Counselling aims to help you understand why and how depression may be occurring at this time. When we are depressed our thoughts and perceptions can become exceptionally negative, bleak and defeatist. This thinking, in turn, contributes to a lower mood and we get caught in a downward spiral. There may be core beliefs which frame our thinking such as I’m a worthless person or Nobody likes me. Depressed people also tend to ruminate, going over and over a problem, leading to paralysis by analysis.

Depressive episodes that are recurrent will take time and commitment to change. However, holding on to hope is very important. The use of cognitive therapy is well researched and will often be combined with medication. By learning strategies to counter the depressing thinking, cognitive therapy will help to prevent depression returning. A counselling process will support you to examine interpersonal relationships and identify ways in which established patterns of relations may be affecting how you feel about yourself.
One of the common features of depression is a vicious ‘inner critic’, that internal voice that tells you are hopeless or undeserving of support. Introducing a therapeutic space to reflect on how you talk to yourself and introducing some kindness and self-compassion can prove transformative over time. Building a process of change begins which small achievable steps which lead to a sense of achievement gradually, critical if we struggle with inertia or indecision.

Research indicates that those who live with a lifelong partner with depression are at risk of struggle themselves. If this is you, it is really important to seek support. If you want to learn more, I would recommend reading ‘Depressive Illness: The Curse of the Strong by Dr.Tim Cantopher. Appointments in Greystones and Arklow, Co. Wicklow.


Counselling for Teenagers in Wicklow

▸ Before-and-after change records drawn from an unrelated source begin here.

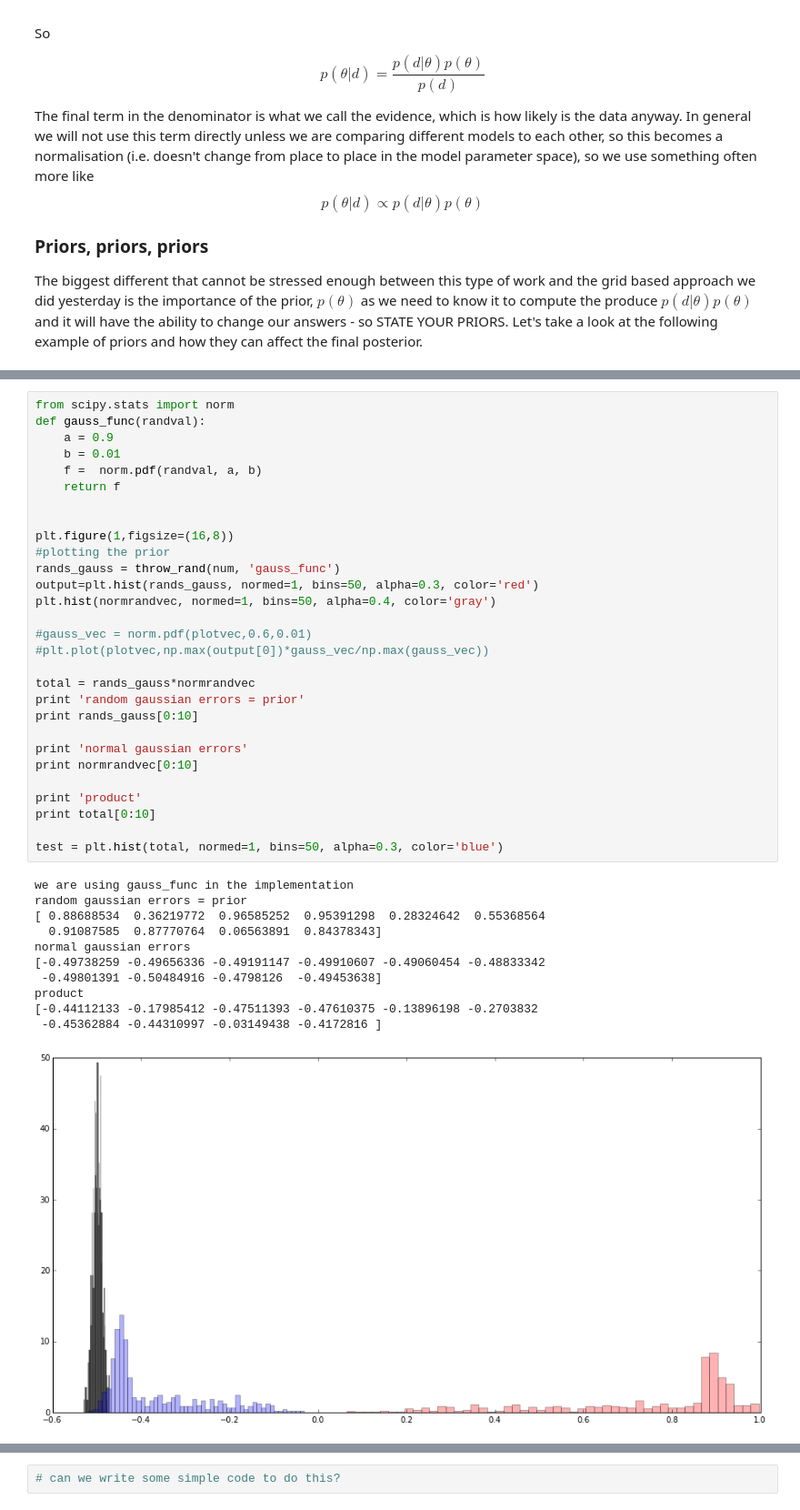
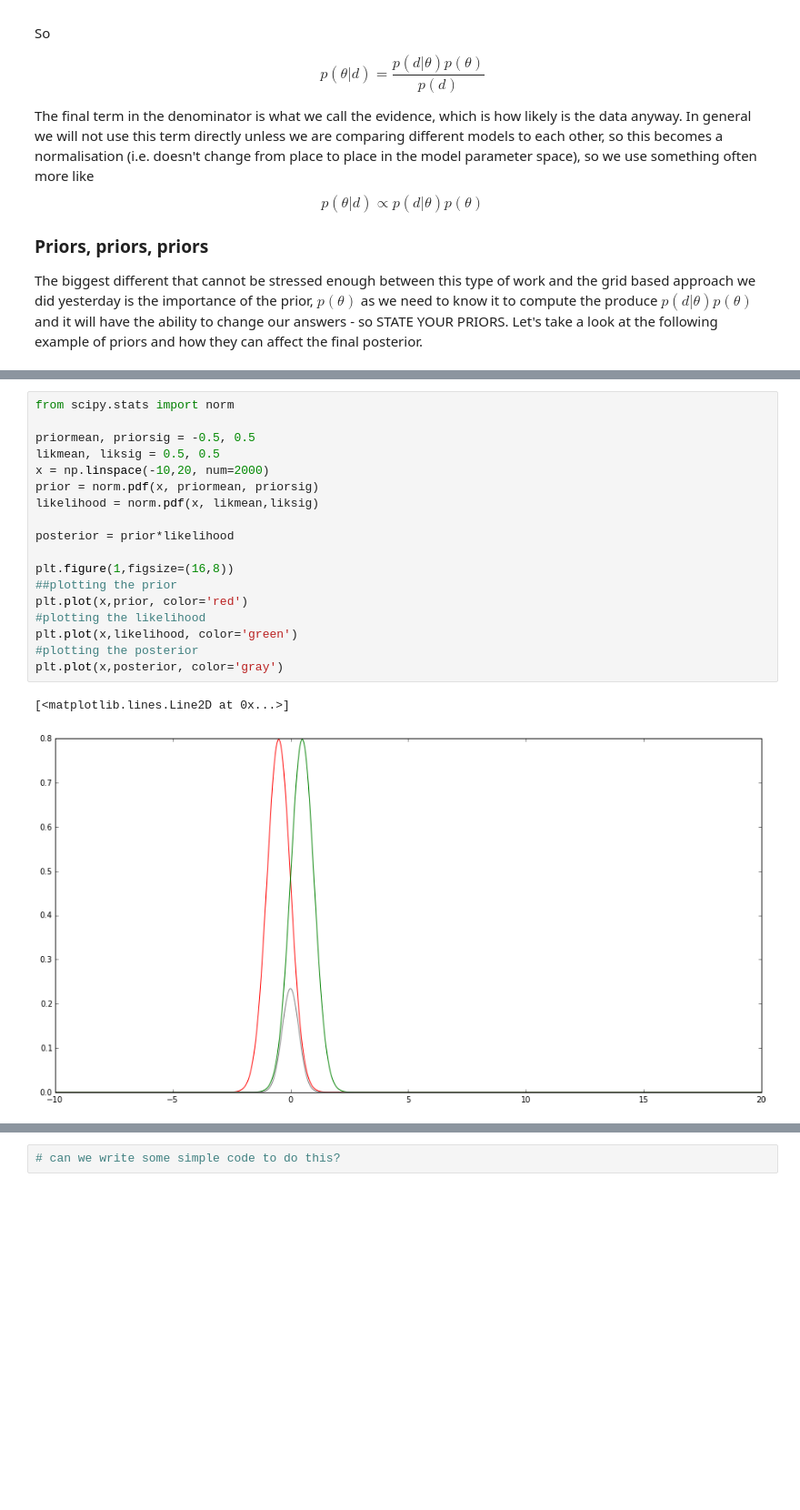
Before and after one commit to pmelchior/usrp-sciprog, a Jupyter notebook: day6/USRP_Bayes.ipynb, the cells around one changed output, grey strips where cells are left out. Shown at 91% size. Cells and saved outputs as stored; diff of their text form; blank space fills up the shorter version.

Commit message:
mode modifications to code and added figure

```diff
--- a/day6/USRP_Bayes.ipynb
+++ b/day6/USRP_Bayes.ipynb
@@ -123,44 +133,24 @@ normrandvec = -0.5+0.01*np.random.randn(num) #create a normal gaussian
-# %%
-from scipy.stats import norm
-def gauss_func(randval):
-    a = 0.9
-    b = 0.01
-    f =  norm.pdf(randval, a, b)
-    return f
-
-
-plt.figure(1,figsize=(16,8))
-#plotting the prior
-rands_gauss = throw_rand(num, 'gauss_func')
-output=plt.hist(rands_gauss, normed=1, bins=50, alpha=0.3, color='red')
-plt.hist(normrandvec, normed=1, bins=50, alpha=0.4, color='gray')
-
-#gauss_vec = norm.pdf(plotvec,0.6,0.01)
-#plt.plot(plotvec,np.max(output[0])*gauss_vec/np.max(gauss_vec))
-
-total = rands_gauss*normrandvec
-print 'random gaussian errors = prior'
-print rands_gauss[0:10]
-
-print 'normal gaussian errors'
-print normrandvec[0:10]
-
-print 'product'
-print total[0:10]
-
-test = plt.hist(total, normed=1, bins=50, alpha=0.3, color='blue')
-# %% [output]
-we are using gauss_func in the implementation
-random gaussian errors = prior
-[ 0.88688534  0.36219772  0.96585252  0.95391298  0.28324642  0.55368564
-  0.91087585  0.87770764  0.06563891  0.84378343]
-normal gaussian errors
-[-0.49738259 -0.49656336 -0.49191147 -0.49910607 -0.49060454 -0.48833342
- -0.49801391 -0.50484916 -0.4798126  -0.49453638]
-product
-[-0.44112133 -0.17985412 -0.47511393 -0.47610375 -0.13896198 -0.2703832
- -0.45362884 -0.44310997 -0.03149438 -0.4172816 ]
-[figure, removed]
+# %%
+from scipy.stats import norm
+
+priormean, priorsig = -0.5, 0.5
+likmean, liksig = 0.5, 0.5
+x = np.linspace(-10,20, num=2000)
+prior = norm.pdf(x, priormean, priorsig)
+likelihood = norm.pdf(x, likmean,liksig)
+
+posterior = prior*likelihood
+
+plt.figure(1,figsize=(16,8))
+##plotting the prior
+plt.plot(x,prior, color='red')
+#plotting the likelihood
+plt.plot(x,likelihood, color='green')
+#plotting the posterior
+plt.plot(x,posterior, color='gray')
+# %% [output]
+[<matplotlib.lines.Line2D at 0x...>]
+[figure, added]
 # %% [markdown]
 ## Stepping in the parameter space
 
```
Also changed, not shown: parts of 2 cells of this notebook.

Counselling for young people can be a very powerful learning process and useful for many teenagers who may be struggling. You may be reading this as a young person or you may be a parent worried about someone you know. You may be judging yourself harshly for feelings of being overwhelmed or confused. Life throws many curveballs at us and seeking support in a counselling relationship does not mean you are weak or lacking someone. Nor does it mean you are ‘going mad’ in some way.
Reaching out to talk to someone is an act of profound courage. Many normal people seek support at different stages of their lives and the safe, supportive, confidential environment of a counselling space can be very powerful in helping us to process these hurdles.
Young people must handle major, physical, social and emotional changes in their lives. They may also struggle with some of the key questions of identity formation: who am I? where do I fit in? How do I handle the pressures I am feeling? Even with a loving supportive family, it can be difficult to talk honestly to those we are closest to. We may protect others from our truth, our reality.
Peer support is critical in our teenage years and if we feel we have lost this or our friends do not meet our expectations it can lead to strong feelings of social isolation and loneliness. If you have experienced parental separation or divorce or bereavement during your teenage years this change can create major adjustment problems. Parental consent must be given. Counselling can help you to become your best self and let go that which no longer serves you.